Trick Mirror is an enlightening, unforgettable trip through the river of self-delusion that surges just beneath the surface of our lives. This is a book about the incentives that shape us, and about how hard it is to see ourselves clearly through a culture that revolves around the self. In each essay, Tolentino writes about a cultural prism: the rise of the nightmare social internet; the advent of scamming as the definitive millennial ethos; the literary heroine’s journey from brave to blank to bitter; the punitive dream of optimization, which insists that everything, including our bodies, should become more efficient and beautiful until we die. Gleaming with Tolentino’s sense of humor and capacity to elucidate the impossibly complex in an instant, and marked by her desire to treat the reader with profound honesty, Trick Mirror is an instant classic of the worst decade yet.
Advance praise for Trick Mirror
“Jia Tolentino is the best young essayist at work in the United States, one I’ve consistently admired and learned from, and I was exhilarated to get a whole lot of her at once in Trick Mirror. In these nine essays, she rethinks troubling ingredients of modern life, from the internet to mind-altering drugs to wedding culture.
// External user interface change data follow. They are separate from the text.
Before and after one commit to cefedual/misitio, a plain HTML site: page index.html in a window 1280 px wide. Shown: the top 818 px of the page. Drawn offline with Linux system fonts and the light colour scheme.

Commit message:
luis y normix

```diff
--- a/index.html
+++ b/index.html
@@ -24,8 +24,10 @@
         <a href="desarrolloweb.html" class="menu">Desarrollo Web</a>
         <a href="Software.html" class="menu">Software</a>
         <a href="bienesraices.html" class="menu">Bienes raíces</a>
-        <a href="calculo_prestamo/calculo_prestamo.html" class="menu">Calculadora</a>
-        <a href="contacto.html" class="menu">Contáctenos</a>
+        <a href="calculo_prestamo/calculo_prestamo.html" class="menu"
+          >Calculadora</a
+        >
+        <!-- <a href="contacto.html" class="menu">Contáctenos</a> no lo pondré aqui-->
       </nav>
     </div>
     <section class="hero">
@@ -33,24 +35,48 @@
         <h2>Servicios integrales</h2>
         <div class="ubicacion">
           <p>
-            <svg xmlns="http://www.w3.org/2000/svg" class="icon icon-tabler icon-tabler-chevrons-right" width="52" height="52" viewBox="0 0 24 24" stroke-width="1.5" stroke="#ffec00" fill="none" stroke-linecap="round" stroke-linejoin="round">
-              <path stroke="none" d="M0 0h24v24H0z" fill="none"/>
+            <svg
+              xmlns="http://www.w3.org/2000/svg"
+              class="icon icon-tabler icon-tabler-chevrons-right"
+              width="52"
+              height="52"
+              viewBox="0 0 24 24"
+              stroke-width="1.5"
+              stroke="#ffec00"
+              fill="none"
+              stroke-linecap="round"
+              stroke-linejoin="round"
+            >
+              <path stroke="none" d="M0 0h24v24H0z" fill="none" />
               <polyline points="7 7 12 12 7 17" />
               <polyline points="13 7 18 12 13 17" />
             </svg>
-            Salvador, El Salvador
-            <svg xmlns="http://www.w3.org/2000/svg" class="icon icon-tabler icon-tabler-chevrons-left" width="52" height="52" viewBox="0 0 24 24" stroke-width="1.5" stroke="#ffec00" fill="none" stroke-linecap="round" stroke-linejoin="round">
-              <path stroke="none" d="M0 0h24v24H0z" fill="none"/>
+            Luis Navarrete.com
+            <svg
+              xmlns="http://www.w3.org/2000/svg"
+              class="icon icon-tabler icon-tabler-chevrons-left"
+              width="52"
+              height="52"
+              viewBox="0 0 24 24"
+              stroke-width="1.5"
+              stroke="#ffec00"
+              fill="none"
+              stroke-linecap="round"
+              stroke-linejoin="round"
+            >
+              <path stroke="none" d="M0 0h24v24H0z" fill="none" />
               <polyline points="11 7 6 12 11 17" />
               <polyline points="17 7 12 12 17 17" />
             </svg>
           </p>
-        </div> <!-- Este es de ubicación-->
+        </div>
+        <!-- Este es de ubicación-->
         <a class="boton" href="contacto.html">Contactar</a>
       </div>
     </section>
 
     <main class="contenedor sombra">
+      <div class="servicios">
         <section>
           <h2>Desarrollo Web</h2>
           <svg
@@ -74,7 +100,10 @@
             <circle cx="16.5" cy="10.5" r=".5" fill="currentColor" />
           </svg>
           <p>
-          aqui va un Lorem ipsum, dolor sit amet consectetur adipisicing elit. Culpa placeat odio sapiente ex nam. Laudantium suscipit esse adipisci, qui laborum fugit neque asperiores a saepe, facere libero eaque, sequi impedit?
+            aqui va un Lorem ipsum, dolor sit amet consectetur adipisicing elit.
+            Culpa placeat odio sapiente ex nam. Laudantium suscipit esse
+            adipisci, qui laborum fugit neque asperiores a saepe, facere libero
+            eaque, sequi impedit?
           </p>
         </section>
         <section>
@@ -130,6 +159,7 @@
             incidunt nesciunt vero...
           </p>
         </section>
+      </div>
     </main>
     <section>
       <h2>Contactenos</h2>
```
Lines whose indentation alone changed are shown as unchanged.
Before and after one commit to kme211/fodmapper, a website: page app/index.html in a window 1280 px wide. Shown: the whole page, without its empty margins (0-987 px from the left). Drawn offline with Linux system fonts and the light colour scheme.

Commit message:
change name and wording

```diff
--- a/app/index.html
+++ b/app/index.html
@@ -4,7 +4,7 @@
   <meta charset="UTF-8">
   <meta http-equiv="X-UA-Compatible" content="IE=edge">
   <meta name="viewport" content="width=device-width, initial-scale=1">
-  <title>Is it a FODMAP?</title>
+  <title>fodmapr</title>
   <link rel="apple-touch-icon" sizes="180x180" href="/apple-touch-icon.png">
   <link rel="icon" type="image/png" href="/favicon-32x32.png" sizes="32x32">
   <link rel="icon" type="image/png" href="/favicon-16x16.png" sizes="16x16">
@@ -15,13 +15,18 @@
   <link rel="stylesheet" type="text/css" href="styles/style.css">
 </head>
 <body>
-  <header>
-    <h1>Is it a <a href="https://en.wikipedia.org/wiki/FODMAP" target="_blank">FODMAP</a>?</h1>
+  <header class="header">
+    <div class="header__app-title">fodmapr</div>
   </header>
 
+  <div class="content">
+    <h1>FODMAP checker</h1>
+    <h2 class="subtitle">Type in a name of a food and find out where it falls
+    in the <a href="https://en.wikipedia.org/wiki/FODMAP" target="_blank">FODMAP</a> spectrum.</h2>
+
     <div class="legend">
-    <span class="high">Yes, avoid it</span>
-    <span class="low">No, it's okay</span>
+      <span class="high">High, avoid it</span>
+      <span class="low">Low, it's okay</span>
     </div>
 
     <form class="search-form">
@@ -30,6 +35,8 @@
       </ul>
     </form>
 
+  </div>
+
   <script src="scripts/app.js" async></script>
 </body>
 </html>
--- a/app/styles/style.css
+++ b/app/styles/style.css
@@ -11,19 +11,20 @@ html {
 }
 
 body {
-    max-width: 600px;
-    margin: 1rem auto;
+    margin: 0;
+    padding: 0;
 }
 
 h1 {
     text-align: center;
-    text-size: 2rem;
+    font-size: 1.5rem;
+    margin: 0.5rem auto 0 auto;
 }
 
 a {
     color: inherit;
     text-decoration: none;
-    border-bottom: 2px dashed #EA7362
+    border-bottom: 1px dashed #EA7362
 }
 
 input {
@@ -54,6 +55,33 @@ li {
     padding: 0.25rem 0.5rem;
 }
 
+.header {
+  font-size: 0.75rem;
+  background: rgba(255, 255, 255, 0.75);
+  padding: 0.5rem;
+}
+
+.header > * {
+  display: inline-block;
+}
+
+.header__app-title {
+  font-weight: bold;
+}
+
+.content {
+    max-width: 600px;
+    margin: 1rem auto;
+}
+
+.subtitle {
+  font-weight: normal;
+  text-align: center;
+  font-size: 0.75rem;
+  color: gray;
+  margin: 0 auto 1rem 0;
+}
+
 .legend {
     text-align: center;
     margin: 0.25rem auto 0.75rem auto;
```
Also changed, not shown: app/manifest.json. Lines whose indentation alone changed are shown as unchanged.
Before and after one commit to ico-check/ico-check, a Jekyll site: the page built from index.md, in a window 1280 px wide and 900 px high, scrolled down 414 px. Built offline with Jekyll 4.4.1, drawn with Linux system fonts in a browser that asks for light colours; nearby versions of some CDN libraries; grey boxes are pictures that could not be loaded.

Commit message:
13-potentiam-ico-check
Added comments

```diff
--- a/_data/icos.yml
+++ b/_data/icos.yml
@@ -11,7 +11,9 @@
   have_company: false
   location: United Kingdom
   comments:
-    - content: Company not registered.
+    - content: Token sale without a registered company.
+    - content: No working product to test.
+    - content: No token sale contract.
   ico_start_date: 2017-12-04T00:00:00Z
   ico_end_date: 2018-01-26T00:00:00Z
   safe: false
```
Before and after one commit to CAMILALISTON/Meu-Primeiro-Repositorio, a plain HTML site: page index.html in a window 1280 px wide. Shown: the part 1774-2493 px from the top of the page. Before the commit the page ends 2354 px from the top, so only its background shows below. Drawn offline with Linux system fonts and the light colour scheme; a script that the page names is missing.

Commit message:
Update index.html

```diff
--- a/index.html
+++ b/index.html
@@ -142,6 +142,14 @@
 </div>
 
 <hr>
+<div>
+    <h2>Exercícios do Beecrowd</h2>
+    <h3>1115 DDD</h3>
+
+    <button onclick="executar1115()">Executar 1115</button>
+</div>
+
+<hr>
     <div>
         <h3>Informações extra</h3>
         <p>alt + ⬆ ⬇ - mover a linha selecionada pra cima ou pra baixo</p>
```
All through the book, single sentences flash like lightning to show something familiar in a startling way, but she also builds extended arguments with her usual, unusual blend of lyricism and skepticism. In the end, we have a picture of America that was as missing as it was needed.”—Rebecca Solnit, author of Men Explain Things to Me
About the Author
Jia Tolentino is a staff writer at The New Yorker. Raised in Texas, she studied at the University of Virginia before serving in Kyrgyzstan in the Peace Corps and receiving her MFA in fiction from the University of Michigan. She was a contributing editor at The Hairpin and the deputy editor at Jezebel, and her work has appeared in The New York Times, The New York Times Magazine, Time, Grantland, Slate, Pitchfork, Bon Appétit, Spin, and Fader. She lives in Brooklyn.
“In Trick Mirror, Jia Tolentino’s thinking surges with a fierce, electric lyricism. Her mind is animated by rigor and compassion at once. She’s horrified by the world and also in love with it. Her truths are knotty but her voice is crystalline enough to handle them. She’s always got skin in the game; she knows we all do. Her intelligence is unrelenting and full-blooded, a heart beating inside every critique. She refuses easy morals, false binaries, and redemptive epiphanies, but all that refusal is in the service of something tender, humane, and often achingly beautiful—an exploration of what we long for, how we long for it, and all the stories we tell ourselves along the way.”—Leslie Jamison, author of The Recovering
“There has been such a profusion of ‘new essayists’ writing in English during the past decade, riding the rail between journalism and the personal essay, that the voices can merge into static. I find myself listening out for writers who still find a way to speak from some kind of peculiar interiority, heeding their instincts as much as they do any chatter or feed. One of the finest of these is Jia Tolentino. It has gotten to where, whenever something freaky happens in the sociocultural sphere, I immediately wonder what she'll have to say about it. Modern American life, especially as lived online, increasingly takes on qualities of insanity, even nightmare, and Trick Mirror has something profound to say about how that happened.”—John Jeremiah Sullivan, author of Pulphead
“It has been a steady consolation these last few years to know that no matter what was happening, Jia Tolentino would be writing about it, with a clear eye and a steady hand, a quick wit and a conscience, and in some of the best prose of her generation.”—Patricia Lockwood, author of Priestdaddy